What you should do:
Below are some records. Copy every line in them that holds "position".

--- Data shown Enclosed Below ---

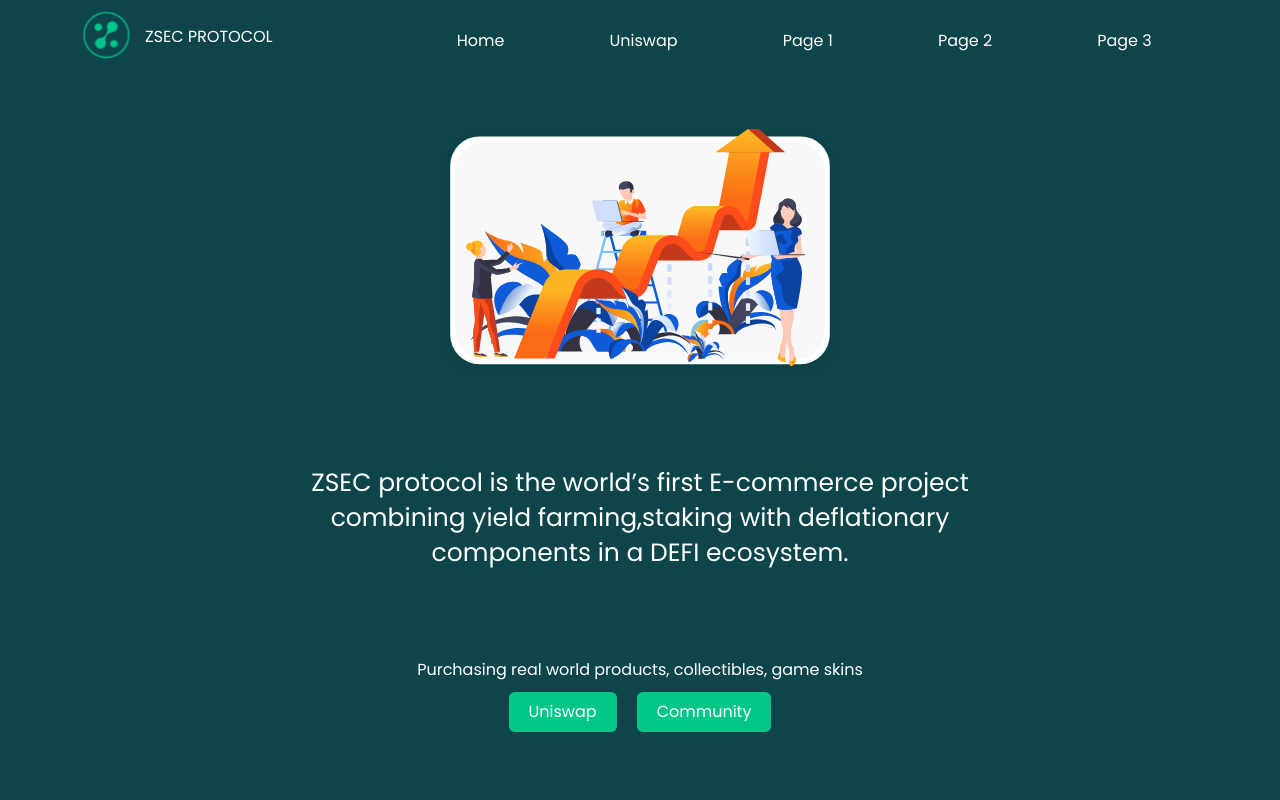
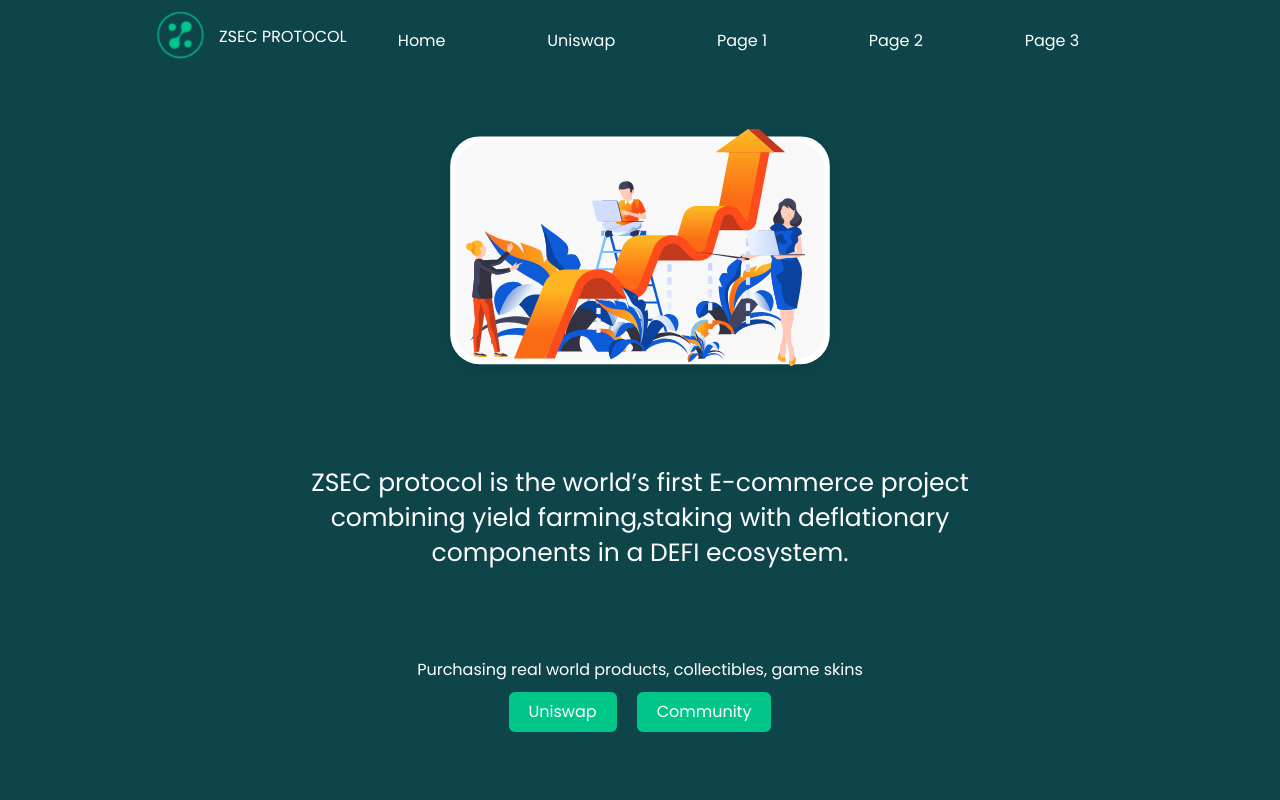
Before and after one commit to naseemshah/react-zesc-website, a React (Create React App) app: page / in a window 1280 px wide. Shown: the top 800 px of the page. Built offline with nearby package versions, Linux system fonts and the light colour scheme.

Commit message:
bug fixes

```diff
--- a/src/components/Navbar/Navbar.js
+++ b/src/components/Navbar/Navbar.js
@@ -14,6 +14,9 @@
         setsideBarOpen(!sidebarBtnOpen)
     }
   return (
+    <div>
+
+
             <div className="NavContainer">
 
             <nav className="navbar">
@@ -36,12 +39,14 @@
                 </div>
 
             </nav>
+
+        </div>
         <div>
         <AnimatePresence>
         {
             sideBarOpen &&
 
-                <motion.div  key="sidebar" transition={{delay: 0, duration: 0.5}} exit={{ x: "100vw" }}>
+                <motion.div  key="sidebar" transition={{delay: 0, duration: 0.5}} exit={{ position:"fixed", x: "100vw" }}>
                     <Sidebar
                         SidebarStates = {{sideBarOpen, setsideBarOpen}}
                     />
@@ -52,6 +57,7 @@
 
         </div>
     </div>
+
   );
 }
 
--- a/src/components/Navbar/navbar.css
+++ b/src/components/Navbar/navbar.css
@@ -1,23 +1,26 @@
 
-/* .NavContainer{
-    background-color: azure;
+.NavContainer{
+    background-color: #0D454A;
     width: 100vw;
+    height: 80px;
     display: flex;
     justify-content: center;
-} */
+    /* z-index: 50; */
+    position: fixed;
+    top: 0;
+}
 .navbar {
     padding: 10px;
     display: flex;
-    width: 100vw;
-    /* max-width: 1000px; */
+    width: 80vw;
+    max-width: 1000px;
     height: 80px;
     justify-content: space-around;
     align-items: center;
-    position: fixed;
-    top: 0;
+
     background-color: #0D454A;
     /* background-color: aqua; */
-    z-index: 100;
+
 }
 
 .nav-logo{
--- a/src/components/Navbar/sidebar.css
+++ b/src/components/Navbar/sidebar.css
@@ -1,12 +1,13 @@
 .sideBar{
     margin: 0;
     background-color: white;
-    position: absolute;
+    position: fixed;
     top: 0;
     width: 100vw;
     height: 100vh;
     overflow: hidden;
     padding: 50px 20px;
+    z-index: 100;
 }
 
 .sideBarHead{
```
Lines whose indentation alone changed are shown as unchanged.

--- End of Enclosed Data shown ---
--- Data shown Enclosed Below ---

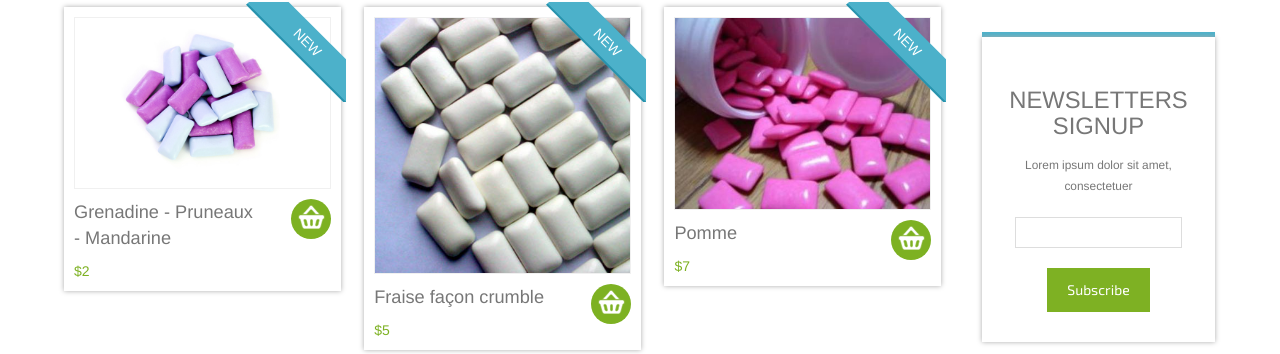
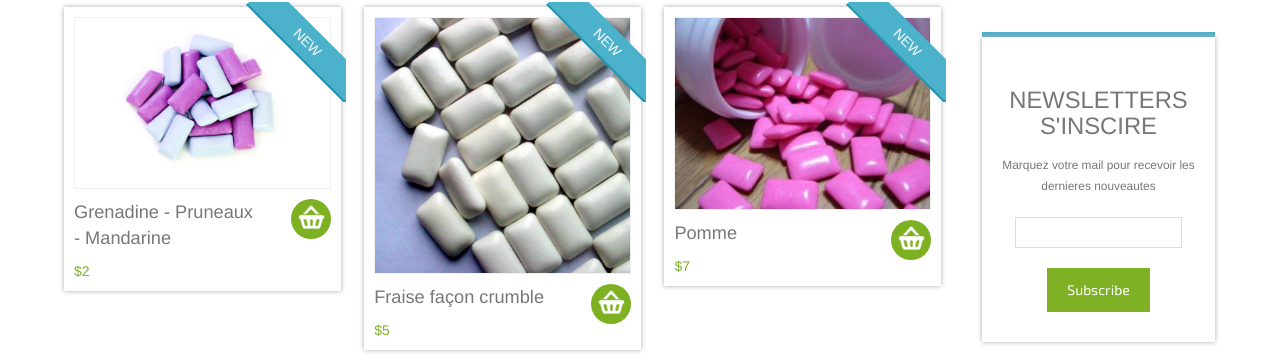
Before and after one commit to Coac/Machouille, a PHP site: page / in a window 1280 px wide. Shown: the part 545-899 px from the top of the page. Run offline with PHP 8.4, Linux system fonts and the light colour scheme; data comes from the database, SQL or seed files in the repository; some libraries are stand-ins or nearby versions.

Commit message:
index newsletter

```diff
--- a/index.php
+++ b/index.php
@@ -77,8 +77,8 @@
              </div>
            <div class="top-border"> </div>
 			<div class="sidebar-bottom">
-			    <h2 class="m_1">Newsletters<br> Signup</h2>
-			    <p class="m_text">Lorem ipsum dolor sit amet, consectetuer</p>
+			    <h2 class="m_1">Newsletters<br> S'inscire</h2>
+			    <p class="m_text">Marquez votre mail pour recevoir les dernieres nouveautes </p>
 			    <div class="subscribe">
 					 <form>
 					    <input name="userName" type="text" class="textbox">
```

--- End of Enclosed Data shown ---

Result below:
+                <motion.div  key="sidebar" transition={{delay: 0, duration: 0.5}} exit={{ position:"fixed", x: "100vw" }}>
+    position: fixed;
-    position: fixed;
-    position: absolute;
+    position: fixed;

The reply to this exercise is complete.